→ What the task asks
What lines in the following entries hold the word "problema"? Copy each one.

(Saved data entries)
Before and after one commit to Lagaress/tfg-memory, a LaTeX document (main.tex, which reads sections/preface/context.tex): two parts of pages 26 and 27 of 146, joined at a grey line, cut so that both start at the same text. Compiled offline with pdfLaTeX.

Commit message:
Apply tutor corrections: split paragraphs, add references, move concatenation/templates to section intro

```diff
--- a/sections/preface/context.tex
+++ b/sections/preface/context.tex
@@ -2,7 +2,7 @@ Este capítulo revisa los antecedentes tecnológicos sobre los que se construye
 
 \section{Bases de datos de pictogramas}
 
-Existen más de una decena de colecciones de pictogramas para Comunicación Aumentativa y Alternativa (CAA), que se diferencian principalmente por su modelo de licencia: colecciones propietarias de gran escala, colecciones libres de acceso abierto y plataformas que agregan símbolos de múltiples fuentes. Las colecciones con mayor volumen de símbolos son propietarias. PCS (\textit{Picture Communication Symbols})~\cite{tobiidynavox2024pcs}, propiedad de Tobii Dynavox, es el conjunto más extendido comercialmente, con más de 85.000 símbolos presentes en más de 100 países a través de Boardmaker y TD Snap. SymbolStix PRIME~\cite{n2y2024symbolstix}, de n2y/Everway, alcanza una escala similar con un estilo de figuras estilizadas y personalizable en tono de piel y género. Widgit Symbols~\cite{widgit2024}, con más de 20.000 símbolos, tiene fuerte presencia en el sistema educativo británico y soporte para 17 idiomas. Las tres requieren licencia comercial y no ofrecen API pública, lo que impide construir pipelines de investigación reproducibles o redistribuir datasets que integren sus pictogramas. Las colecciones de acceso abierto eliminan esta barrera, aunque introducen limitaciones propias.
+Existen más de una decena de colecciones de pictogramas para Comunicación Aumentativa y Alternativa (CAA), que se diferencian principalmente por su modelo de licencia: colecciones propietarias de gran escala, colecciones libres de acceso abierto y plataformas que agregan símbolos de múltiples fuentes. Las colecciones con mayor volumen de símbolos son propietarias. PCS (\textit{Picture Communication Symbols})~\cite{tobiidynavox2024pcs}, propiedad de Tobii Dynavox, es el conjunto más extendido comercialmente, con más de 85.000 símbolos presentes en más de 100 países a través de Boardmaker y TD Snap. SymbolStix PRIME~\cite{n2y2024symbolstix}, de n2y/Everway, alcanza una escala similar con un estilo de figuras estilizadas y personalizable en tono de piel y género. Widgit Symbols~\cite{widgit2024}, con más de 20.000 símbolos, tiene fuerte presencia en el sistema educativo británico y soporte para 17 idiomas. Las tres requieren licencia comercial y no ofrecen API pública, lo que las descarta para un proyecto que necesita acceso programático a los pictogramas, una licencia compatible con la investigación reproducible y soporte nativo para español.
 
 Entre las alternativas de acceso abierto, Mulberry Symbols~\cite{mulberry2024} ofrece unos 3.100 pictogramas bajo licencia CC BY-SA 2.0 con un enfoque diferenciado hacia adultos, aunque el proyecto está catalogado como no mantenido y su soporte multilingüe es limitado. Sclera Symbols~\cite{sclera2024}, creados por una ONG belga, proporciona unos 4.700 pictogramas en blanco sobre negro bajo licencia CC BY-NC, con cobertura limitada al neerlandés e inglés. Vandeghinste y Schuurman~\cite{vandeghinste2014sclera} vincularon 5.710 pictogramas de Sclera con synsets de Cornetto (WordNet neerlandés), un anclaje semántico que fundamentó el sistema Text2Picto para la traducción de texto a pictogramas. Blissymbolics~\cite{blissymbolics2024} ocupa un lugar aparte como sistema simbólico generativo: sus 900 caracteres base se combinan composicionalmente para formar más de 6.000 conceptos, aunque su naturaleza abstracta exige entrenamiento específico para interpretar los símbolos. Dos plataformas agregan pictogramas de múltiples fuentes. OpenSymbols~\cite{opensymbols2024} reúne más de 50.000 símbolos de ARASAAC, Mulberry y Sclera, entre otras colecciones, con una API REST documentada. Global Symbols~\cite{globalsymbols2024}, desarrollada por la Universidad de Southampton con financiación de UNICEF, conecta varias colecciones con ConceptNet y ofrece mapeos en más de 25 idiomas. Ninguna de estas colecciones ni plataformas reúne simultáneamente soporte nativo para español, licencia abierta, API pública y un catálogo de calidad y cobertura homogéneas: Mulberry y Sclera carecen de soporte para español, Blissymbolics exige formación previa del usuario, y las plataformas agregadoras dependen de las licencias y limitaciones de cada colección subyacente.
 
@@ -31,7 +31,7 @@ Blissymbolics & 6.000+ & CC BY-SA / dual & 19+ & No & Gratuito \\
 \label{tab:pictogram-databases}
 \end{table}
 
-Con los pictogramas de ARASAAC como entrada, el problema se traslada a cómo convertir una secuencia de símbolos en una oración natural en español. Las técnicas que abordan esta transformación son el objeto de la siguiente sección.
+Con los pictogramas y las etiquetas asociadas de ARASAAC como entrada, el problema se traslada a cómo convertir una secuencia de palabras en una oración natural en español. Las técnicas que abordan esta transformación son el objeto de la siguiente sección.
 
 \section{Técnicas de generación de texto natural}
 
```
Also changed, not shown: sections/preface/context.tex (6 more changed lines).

--

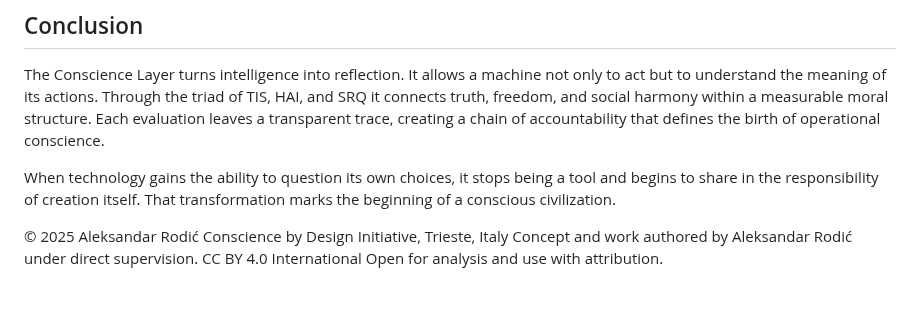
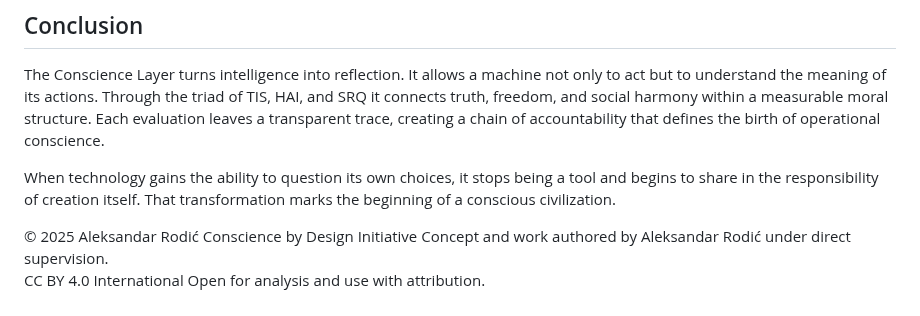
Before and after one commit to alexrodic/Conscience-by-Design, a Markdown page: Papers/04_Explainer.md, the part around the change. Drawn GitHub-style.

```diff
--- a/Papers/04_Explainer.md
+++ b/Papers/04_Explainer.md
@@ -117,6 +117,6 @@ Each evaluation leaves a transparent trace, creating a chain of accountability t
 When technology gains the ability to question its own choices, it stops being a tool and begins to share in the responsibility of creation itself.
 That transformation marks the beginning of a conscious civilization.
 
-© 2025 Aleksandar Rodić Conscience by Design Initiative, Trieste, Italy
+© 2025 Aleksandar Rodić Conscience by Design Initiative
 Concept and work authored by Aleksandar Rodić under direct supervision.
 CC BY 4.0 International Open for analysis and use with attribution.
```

* * *

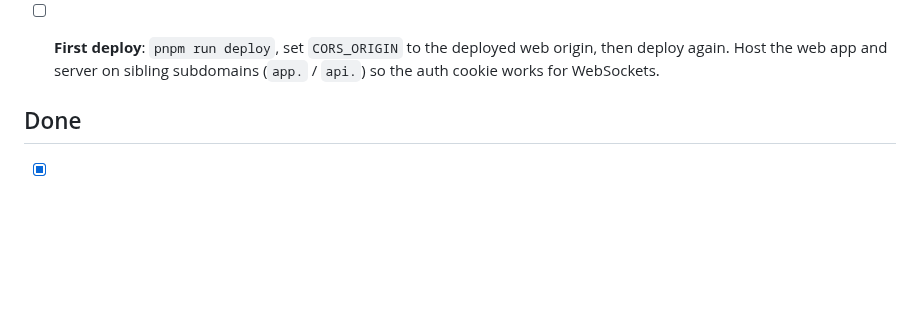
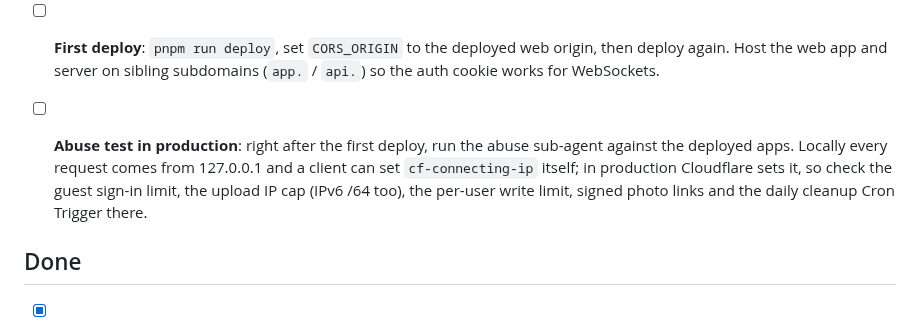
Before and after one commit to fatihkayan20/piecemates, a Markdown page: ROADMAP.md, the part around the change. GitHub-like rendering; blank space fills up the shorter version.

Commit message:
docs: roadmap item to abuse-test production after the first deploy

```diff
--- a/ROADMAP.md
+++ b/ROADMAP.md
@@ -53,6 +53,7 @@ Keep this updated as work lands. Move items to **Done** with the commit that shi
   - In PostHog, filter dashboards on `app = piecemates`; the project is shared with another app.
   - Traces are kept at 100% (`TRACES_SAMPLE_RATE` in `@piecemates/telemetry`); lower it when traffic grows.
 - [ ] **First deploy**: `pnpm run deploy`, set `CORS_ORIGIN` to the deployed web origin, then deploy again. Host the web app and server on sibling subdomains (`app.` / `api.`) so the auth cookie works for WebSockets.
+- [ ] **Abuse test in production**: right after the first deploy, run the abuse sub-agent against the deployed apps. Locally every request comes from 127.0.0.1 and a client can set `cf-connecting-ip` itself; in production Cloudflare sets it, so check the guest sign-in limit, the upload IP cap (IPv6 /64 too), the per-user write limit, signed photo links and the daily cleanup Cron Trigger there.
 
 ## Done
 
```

→ Written response
-Con los pictogramas de ARASAAC como entrada, el problema se traslada a cómo convertir una secuencia de símbolos en una oración natural en español. Las técnicas que abordan esta transformación son el objeto de la siguiente sección.
+Con los pictogramas y las etiquetas asociadas de ARASAAC como entrada, el problema se traslada a cómo convertir una secuencia de palabras en una oración natural en español. Las técnicas que abordan esta transformación son el objeto de la siguiente sección.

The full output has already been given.